- Assignment: Once the pictures are set aside, output all the records exactly.

- Dataset content:

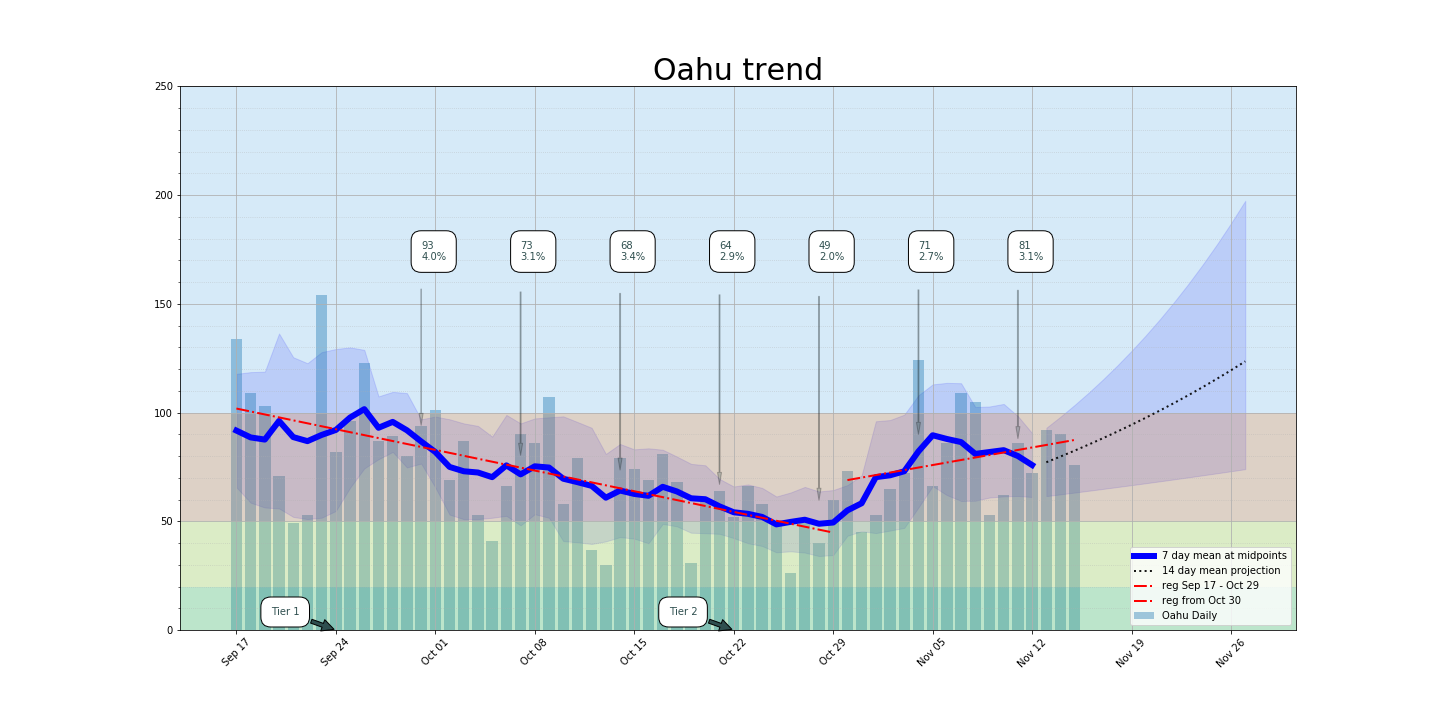
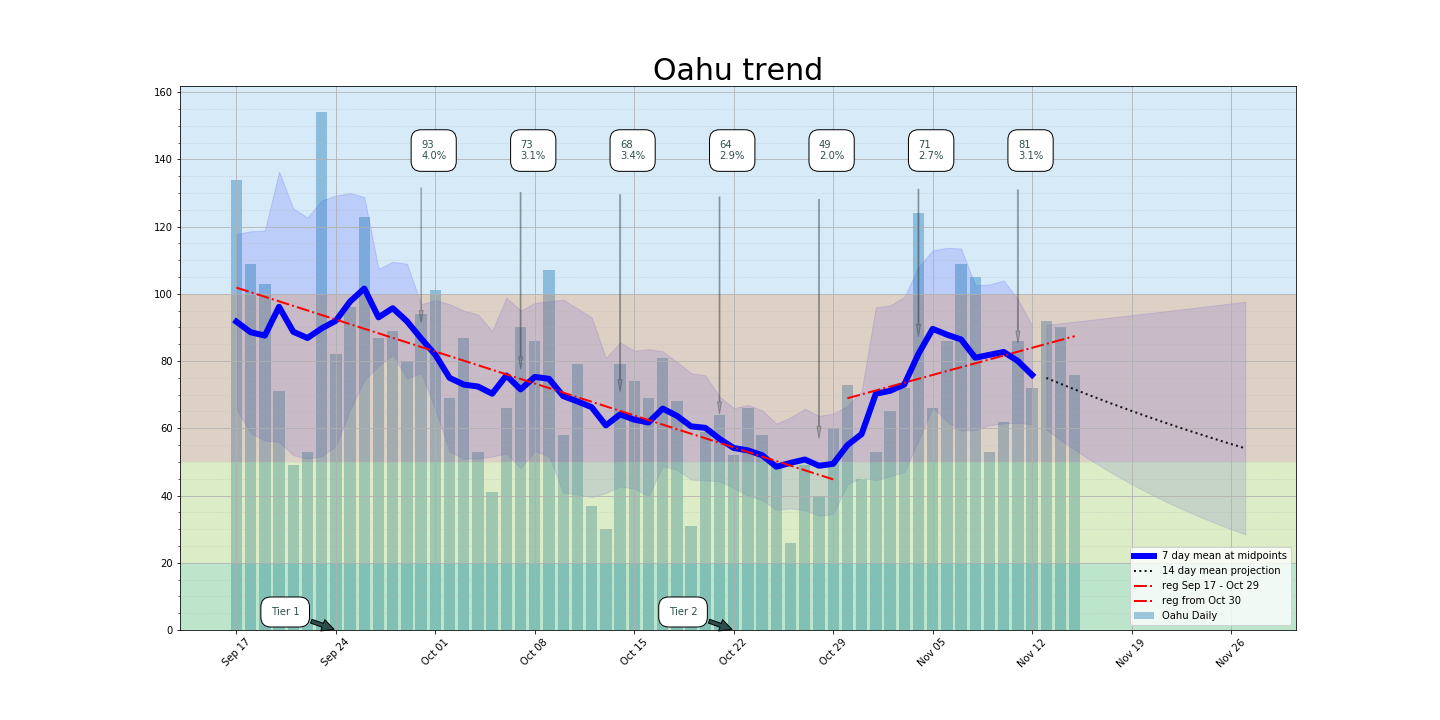
Add files via upload

diff --git a/index.html b/index.html
@@ -194,7 +194,7 @@
 		
 		<br><img class="center-fit" src="oahu_smoothed.png" alt="Oahu daily cases with smoothed average">
 		<br><img class="center-fit" src ="trend.png" alt="Oahu daily cases with 7 day mean and trend projection">
-		<p class="center-fit">The average rate over the last 2 weeks was about 1.034, std = 0.021. Doubling days about 21. Rt (6 day rate) around 1.224.</p>
+		<p class="center-fit">The average rate over the last week was about 0.977, std = 0.028. Doubling days about -30. Rt (6 day rate) around 0.869.</p>
 		<br><img class="center-fit" src="rfSignal.png" alt="Rising or Falling as percent of standard deviation and phase corrected">
 	</div>
 	<script data-goatcounter="https://webb001.goatcounter.com/count"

- Exercise solution:
Add files via upload

diff --git a/index.html b/index.html
@@ -194,7 +194,7 @@
 		
 		<br><img class="center-fit" src="oahu_smoothed.png" alt="Oahu daily cases with smoothed average">
 		<br><img class="center-fit" src ="trend.png" alt="Oahu daily cases with 7 day mean and trend projection">
-		<p class="center-fit">The average rate over the last 2 weeks was about 1.034, std = 0.021. Doubling days about 21. Rt (6 day rate) around 1.224.</p>
+		<p class="center-fit">The average rate over the last week was about 0.977, std = 0.028. Doubling days about -30. Rt (6 day rate) around 0.869.</p>
 		<br><img class="center-fit" src="rfSignal.png" alt="Rising or Falling as percent of standard deviation and phase corrected">
 	</div>
 	<script data-goatcounter="https://webb001.goatcounter.com/count"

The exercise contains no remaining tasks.